News & Insights  |  Posted February 15, 2023

The last days of a second First Minister

On a day when one of UK’s most high profile party leaders steps down, John Penman looks at whether Nicola Sturgeon’s long reign as First Minister ends in success or failure.

The controversial politician Enoch Powell once said that all political careers, unless cut off in mid-stream, end in failure.

As Nicola Sturgeon starts her departure from the leadership stage after standing down as SNP leader and First Minister, it may be hard to watch the final days of her time at the top and argue otherwise.

In a very personal statement the First Minister laid out her achievements in an unexpected announcement – but she also underlined the thing that she’s spent most of her adult life doing – working for her party to get independence for Scotland.

While in one sense, as the dominant force in Scottish politics, her party will never be closer to achieving that aim, the conundrum is that goal is equally as far away as ever. The truth is, there is no vote on the horizon and polling suggests many Scots remain unconvinced.

Delivering it, if it is ever delivered, will be done by someone else (though I’ll come back to that scenario later). That could be Kate Forbes, Angus Robertson or someone we’ve yet to hear of but it also might be no one.

Is independence dead?

Independence, or more precisely the credibility of creating an independent Scotland, has been at the core of the SNP’s meteoric rise to power and provided a helpful antidote for the SNP to the virus of policy failures that has impacted its time in government.

Since 1990, apart from a brief interlude when John Swinney had a go, only two people have held the leadership banner aloft – Alex Salmond and Nicola Sturgeon. Salmond departed after the failure to win the 2014 referendum; Sturgeon never even got that far. Putting that into context, that’s as many leaders as the Tories have had since July last year.

But ultimately, despite the considerable force of those individuals, they have failed. Scotland is still part of the UK. Support for separation has grown but is firmly stuck in the mid-50s at best and mid-40s at worst. As she herself acknowledged, the message may be better delivered by someone about whom the electorate doesn’t already have a fixed view.

The First Minister leaves with the highest approval rating of any UK leader and eight election wins including two emphatic victories in Scottish elections. The nearest opposition challenger is miles away – both in support and in personal rating – but there is a lingering suspicion that Sturgeon’s approval ratings were on a downward trajectory and taking with it support for separation.

By acting now, the First Minister and her party will hope to re-invigorate the cause as we enter the run up to the next UK General Election.

Nicola Sturgeon was a woman of firsts

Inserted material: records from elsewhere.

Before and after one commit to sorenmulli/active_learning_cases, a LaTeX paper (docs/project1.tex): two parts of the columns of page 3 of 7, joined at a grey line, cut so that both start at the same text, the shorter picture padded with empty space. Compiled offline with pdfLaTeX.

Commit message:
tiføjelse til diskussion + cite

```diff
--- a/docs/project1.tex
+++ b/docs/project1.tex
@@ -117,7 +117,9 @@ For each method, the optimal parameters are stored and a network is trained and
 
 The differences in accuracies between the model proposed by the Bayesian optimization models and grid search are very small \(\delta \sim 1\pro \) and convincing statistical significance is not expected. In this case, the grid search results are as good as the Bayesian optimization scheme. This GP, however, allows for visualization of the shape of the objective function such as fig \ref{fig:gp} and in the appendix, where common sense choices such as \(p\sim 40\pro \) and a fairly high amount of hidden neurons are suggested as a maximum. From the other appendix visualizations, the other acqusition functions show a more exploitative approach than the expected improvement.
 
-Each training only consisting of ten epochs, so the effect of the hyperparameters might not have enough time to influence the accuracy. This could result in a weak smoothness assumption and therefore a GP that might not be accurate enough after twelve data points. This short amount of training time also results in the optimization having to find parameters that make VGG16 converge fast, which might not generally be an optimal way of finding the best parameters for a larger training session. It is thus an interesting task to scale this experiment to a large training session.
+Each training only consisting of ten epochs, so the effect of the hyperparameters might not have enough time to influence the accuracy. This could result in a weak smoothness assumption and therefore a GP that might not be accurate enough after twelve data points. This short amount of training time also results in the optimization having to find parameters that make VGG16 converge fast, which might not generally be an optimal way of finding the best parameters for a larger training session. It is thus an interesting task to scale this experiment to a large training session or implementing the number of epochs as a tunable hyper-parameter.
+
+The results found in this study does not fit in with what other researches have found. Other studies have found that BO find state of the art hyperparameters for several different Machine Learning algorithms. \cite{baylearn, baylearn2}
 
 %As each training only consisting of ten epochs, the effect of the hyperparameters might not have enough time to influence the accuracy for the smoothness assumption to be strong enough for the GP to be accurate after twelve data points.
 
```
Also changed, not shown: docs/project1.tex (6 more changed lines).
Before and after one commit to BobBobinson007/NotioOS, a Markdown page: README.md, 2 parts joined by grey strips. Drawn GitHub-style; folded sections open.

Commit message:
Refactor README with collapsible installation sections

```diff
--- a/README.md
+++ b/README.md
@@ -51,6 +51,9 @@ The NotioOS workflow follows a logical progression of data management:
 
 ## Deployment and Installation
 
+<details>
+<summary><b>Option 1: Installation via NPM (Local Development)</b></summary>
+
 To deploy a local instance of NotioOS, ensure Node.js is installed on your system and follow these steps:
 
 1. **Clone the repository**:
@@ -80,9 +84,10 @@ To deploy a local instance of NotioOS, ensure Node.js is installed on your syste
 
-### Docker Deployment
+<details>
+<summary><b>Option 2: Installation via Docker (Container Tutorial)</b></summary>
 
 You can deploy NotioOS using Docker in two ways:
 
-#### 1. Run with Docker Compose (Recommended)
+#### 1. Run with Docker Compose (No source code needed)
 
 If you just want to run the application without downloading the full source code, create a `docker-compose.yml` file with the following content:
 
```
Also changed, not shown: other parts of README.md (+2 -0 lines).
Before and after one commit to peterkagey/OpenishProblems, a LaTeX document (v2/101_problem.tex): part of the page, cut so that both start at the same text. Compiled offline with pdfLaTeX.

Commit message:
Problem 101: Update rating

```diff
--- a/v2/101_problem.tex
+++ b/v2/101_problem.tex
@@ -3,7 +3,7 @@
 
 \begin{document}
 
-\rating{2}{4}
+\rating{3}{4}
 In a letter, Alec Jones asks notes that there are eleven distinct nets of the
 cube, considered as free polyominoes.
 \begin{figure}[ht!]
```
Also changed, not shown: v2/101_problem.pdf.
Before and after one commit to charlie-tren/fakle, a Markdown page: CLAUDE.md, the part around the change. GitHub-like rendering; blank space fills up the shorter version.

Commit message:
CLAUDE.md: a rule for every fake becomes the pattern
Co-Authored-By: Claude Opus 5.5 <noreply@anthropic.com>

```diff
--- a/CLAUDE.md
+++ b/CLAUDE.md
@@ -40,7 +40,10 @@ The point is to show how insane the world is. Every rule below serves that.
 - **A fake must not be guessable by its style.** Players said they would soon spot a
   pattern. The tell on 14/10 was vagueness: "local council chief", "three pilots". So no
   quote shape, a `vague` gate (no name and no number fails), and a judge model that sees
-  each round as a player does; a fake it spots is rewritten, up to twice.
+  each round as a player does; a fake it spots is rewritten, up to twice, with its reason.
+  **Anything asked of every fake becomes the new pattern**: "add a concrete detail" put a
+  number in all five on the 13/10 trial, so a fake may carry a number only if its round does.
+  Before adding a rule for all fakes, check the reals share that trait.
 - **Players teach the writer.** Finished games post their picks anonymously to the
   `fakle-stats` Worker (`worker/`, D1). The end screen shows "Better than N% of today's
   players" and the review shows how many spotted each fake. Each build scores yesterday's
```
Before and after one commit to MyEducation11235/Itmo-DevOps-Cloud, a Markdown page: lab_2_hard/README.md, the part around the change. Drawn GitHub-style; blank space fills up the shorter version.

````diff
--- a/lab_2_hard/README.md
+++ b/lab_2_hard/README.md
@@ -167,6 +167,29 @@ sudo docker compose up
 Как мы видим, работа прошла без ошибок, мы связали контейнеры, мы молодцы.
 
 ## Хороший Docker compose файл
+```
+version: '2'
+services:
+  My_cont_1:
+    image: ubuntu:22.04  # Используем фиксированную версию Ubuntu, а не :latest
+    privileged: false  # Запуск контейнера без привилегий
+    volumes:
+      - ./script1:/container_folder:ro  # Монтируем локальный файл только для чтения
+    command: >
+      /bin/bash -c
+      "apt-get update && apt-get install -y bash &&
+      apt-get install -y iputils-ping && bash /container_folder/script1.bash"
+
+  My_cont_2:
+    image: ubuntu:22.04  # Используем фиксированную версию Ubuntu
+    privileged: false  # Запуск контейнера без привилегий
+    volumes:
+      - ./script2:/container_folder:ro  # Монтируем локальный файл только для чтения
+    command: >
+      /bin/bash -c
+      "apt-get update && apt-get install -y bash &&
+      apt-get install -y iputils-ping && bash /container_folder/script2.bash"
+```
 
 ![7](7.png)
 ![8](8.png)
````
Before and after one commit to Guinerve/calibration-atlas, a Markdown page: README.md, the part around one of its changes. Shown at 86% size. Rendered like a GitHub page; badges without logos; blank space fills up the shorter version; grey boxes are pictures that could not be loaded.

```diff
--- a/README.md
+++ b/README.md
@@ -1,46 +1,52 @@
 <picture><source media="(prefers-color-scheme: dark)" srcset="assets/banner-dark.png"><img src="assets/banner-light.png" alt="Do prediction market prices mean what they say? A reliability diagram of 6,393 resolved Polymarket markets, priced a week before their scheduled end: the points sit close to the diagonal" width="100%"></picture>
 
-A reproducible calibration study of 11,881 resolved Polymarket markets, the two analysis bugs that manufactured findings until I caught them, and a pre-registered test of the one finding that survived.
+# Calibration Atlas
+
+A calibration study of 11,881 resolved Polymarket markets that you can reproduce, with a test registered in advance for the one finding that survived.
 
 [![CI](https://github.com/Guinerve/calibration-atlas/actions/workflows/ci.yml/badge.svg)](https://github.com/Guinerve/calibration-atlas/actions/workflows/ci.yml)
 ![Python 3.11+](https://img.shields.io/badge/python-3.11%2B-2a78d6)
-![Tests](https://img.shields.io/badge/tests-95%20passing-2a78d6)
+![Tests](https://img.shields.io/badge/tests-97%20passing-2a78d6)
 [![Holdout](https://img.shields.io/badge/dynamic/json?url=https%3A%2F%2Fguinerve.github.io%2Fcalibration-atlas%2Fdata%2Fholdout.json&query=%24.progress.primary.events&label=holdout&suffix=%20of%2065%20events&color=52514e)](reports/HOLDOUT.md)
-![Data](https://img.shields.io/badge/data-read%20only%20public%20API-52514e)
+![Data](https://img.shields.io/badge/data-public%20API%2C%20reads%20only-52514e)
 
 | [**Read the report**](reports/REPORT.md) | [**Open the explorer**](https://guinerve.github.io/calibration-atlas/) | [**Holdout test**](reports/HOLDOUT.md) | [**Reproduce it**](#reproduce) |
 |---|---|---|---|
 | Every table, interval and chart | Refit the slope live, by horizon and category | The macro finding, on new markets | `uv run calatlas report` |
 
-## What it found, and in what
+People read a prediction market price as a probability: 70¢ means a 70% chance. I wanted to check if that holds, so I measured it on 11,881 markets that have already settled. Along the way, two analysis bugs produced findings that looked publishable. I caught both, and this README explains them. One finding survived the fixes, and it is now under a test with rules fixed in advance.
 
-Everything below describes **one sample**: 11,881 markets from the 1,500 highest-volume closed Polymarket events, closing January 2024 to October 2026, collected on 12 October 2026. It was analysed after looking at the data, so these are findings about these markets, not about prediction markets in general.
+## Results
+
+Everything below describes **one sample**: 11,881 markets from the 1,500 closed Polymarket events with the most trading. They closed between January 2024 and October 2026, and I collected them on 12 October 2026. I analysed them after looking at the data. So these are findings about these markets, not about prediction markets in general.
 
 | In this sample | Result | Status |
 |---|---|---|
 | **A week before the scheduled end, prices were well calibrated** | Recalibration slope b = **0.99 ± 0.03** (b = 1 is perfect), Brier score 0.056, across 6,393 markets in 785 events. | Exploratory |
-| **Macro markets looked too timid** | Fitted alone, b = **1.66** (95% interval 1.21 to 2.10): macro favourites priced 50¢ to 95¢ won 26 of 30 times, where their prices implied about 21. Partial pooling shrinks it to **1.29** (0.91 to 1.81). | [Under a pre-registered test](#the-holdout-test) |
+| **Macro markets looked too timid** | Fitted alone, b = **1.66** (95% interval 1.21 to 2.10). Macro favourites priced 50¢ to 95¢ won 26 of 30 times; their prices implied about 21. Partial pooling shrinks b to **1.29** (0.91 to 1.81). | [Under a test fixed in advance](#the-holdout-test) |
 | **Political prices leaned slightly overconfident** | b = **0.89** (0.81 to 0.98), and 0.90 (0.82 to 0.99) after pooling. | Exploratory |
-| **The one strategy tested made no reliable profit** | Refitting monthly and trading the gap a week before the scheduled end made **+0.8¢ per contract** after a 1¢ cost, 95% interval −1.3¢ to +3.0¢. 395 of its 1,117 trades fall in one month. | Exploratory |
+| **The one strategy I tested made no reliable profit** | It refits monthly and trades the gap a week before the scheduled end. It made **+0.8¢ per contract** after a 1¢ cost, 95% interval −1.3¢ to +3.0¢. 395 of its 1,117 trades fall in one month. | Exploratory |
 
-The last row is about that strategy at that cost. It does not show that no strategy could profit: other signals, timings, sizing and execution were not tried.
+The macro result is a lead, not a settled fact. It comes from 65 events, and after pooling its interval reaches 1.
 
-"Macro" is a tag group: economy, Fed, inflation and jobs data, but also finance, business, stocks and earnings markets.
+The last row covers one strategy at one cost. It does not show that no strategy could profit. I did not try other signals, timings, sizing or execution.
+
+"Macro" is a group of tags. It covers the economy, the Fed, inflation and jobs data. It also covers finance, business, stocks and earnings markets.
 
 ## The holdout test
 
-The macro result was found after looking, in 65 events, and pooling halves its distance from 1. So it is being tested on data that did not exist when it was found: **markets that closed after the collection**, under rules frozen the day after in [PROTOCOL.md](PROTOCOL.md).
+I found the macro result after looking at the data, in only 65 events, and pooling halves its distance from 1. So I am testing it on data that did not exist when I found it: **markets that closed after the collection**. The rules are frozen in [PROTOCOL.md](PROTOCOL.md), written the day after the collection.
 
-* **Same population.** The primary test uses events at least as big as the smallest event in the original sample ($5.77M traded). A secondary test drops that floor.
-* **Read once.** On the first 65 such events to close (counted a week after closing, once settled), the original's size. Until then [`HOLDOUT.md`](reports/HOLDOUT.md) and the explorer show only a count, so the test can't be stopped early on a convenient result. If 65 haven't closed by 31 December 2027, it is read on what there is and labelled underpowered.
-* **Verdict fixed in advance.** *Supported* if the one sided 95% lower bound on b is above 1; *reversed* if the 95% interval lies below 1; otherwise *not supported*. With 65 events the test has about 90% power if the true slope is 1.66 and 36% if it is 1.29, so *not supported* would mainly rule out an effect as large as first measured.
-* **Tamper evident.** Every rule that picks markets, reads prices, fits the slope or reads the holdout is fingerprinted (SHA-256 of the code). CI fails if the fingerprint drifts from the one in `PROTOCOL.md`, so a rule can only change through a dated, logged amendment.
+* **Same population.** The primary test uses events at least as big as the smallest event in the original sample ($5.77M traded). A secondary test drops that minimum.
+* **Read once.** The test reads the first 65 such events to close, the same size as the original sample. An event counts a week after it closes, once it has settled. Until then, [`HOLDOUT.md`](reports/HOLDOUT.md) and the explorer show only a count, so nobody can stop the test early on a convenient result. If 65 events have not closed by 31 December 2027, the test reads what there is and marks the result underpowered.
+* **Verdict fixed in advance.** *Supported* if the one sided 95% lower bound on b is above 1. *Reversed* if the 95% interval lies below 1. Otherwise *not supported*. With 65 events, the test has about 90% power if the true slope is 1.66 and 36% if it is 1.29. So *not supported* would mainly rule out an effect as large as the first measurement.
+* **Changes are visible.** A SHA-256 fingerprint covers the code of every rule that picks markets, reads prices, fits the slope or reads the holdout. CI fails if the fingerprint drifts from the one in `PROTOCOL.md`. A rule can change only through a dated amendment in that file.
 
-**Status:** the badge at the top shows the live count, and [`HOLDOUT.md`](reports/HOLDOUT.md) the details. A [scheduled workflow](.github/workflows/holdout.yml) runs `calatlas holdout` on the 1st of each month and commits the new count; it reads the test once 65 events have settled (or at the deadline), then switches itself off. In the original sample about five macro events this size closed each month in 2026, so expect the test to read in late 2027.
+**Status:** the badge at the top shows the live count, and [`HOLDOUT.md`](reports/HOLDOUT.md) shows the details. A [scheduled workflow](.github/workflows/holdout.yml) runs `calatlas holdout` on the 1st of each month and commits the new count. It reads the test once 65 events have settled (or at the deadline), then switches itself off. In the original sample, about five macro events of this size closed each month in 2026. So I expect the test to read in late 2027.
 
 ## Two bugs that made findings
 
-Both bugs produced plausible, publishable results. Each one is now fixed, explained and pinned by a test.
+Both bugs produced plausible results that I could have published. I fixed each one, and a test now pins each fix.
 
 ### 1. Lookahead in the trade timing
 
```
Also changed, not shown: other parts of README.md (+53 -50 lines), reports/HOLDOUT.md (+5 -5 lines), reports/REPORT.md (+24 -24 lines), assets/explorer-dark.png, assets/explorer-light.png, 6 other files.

It’s worth taking a moment to consider her legacy. Sturgeon the second First Minister from the SNP but the first female leader of the Scottish Government. Female leaders in the UK remain rare; female leaders from a working class background even rarer. Many of her senior ministers and advisers are female and the make-up of the SNP benches in Holyrood shows that she has blazed a path for others to follow.

Her record on policy though is mixed at best and the Scottish economy remains behind the rest of the UK.

Holyrood is limited in what it can do on many issues and she has focused on supporting vulnerable parts of society. In areas such as economic development, there is little to boast about and the ongoing fiasco around the delay to ferries being built on the Clyde will linger long in the memory.

Her commitment to delivering a green economy has led to challenges in heartland SNP areas such as the North-East where some argue for a better transition from fossil fuels.

An alliance with the Scottish Greens has delivered two ministerial posts and a heavy influence on policy that has also led to mixed results. Will the alliance survive her successor’s election?

Sturgeon has also been the architect of the SNP’s current plan to get a new Indy Ref vote, leading to splits within the party and no doubt has played a part in ousting her supporter Ian Blackford from his role as Westminster leader.

Blackford’s replacement Stephen Flynn is less of an acolyte and may now be buoyed by her departure.

Is this really the end of an era?

A new leader will have a new mandate but how different will that be?

It could be very different.

Sturgeon’s was pretty similar to Salmond’s which means things haven’t changed that much since he first became leader in 1990 – which is the year that Kate Forbes, the most likely successor to Sturgeon, was born.

And finally is this really the end of an era? As Sturgeon steps down consider when Salmond did the same in 2000 and John Swinney took over. Swinney’s time wasn’t great for the SNP and in 2004, despite saying he wouldn’t, Salmond came back as leader with Sturgeon as deputy. In 2007 he won power at Holyrood for the first time.

The next General Election is at least 18 months away. If the new leader fails to deliver, could the party faithful persuade a rejuvenated Sturgeon to take the reins once more and motivated by her failure to achieve her main goal, might she come back for another try?

John Penman, Partner

First Minister Nicola Sturgeon